Quick Facts

  • Health insurance companies have access to medical records to verify eligibility
  • Your insurer also has access to records necessary to authorize payment
  • Certain databases track some medical information on everyone

It seems like there are new stories about data breaches every week — from credit card companies to hospital systems, no organization is invulnerable.

And besides breaches and hacks, there’s the concern that your information is legally accessible without your knowledge or explicit permission.
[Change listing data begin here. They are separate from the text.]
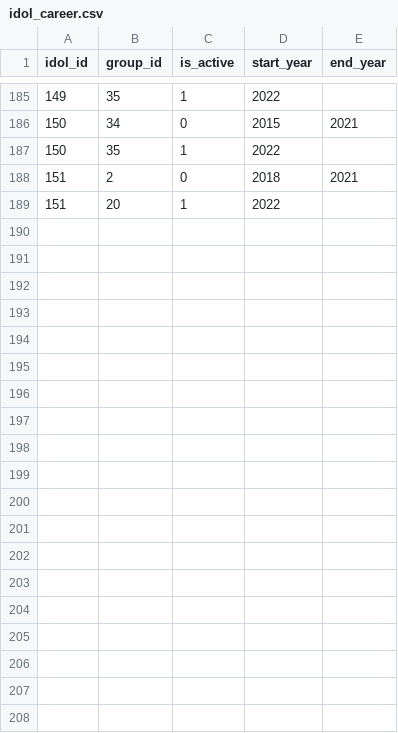
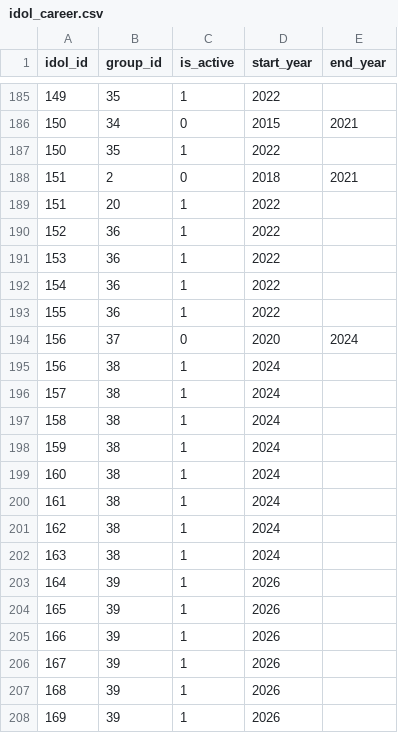
Before and after one commit to ThiagoRoss1/Kpopit, a CSV file: kpopit-backend/data/idol_career.csv, drawn as a sheet; only a part is shown, gaps mark what is left out; the diff covers the shown part only; the diff names each change by its address in the sheet, - before the commit and + after, or states it on an @@ line.

```diff
--- a/kpopit-backend/data/idol_career.csv
+++ b/kpopit-backend/data/idol_career.csv
+row 190: 152 | 36 | 1 | 2022
+row 191: 153 | 36 | 1 | 2022
+row 192: 154 | 36 | 1 | 2022
+row 193: 155 | 36 | 1 | 2022
+row 194: 156 | 37 | 0 | 2020 | 2024
+row 195: 156 | 38 | 1 | 2024
+row 196: 157 | 38 | 1 | 2024
+row 197: 158 | 38 | 1 | 2024
+row 198: 159 | 38 | 1 | 2024
+row 199: 160 | 38 | 1 | 2024
+row 200: 161 | 38 | 1 | 2024
+row 201: 162 | 38 | 1 | 2024
+row 202: 163 | 38 | 1 | 2024
+row 203: 164 | 39 | 1 | 2026
+row 204: 165 | 39 | 1 | 2026
+row 205: 166 | 39 | 1 | 2026
+row 206: 167 | 39 | 1 | 2026
+row 207: 168 | 39 | 1 | 2026
+row 208: 169 | 39 | 1 | 2026
```
Also changed, not shown: 21 added rows elsewhere in this file, kpopit-backend/data/collection_group_eligibility.csv, kpopit-backend/data/group_company_affiliation.csv, 3 other files.
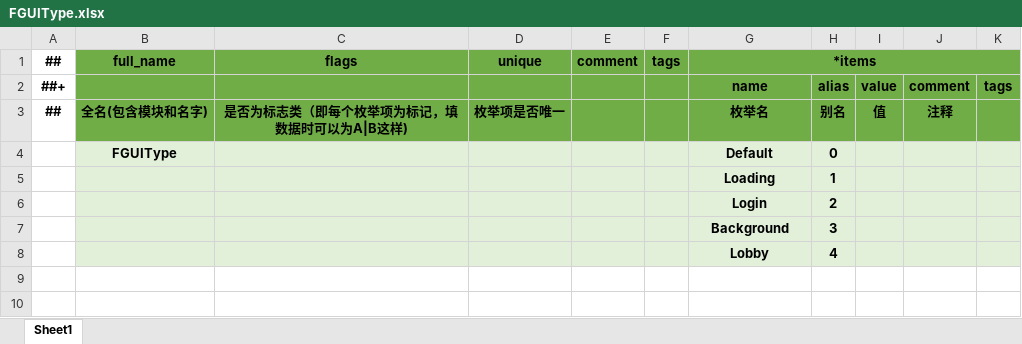
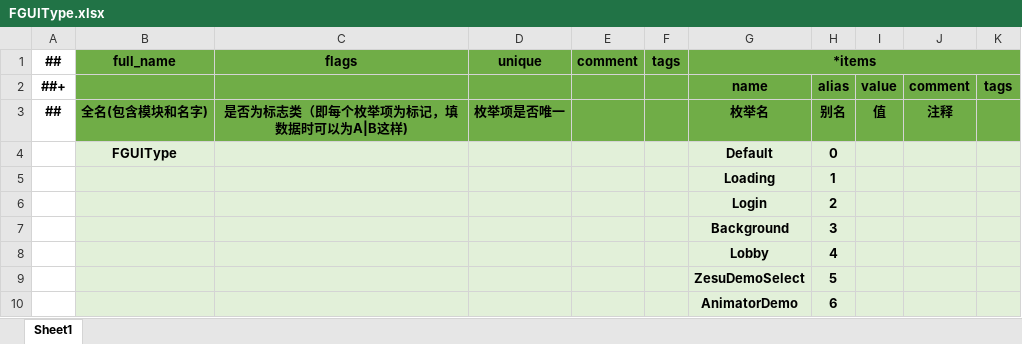
Before and after one commit to zerohualin/Run, an Excel workbook: Luban/Datas/FGUI/FGUIType.xlsx, sheet Sheet1, drawn as a sheet; values as stored, in another font and other column widths than the file's, no borders; the diff names each change by its address in the sheet, - before the commit and + after, or states it on an @@ line.

```diff
--- a/Luban/Datas/FGUI/FGUIType.xlsx (sheet Sheet1)
+++ b/Luban/Datas/FGUI/FGUIType.xlsx (sheet Sheet1)
+row 9:  |  |  |  |  |  | ZesuDemoSelect | 5
+row 10:  |  |  |  |  |  | AnimatorDemo | 6
```
Also changed, not shown: Luban/Datas/FGUI/FguiConfig.xlsx, 31 other files.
What do your employer, doctor, and insurance provider know about you?

For instance, how much of your medical information does your health insurance company have access to?

Is it just your basic demographic information, or the details of every blood test, weigh-in, and check-up? Keep reading to learn more about your medical records, health insurance, and your rights under HIPAA.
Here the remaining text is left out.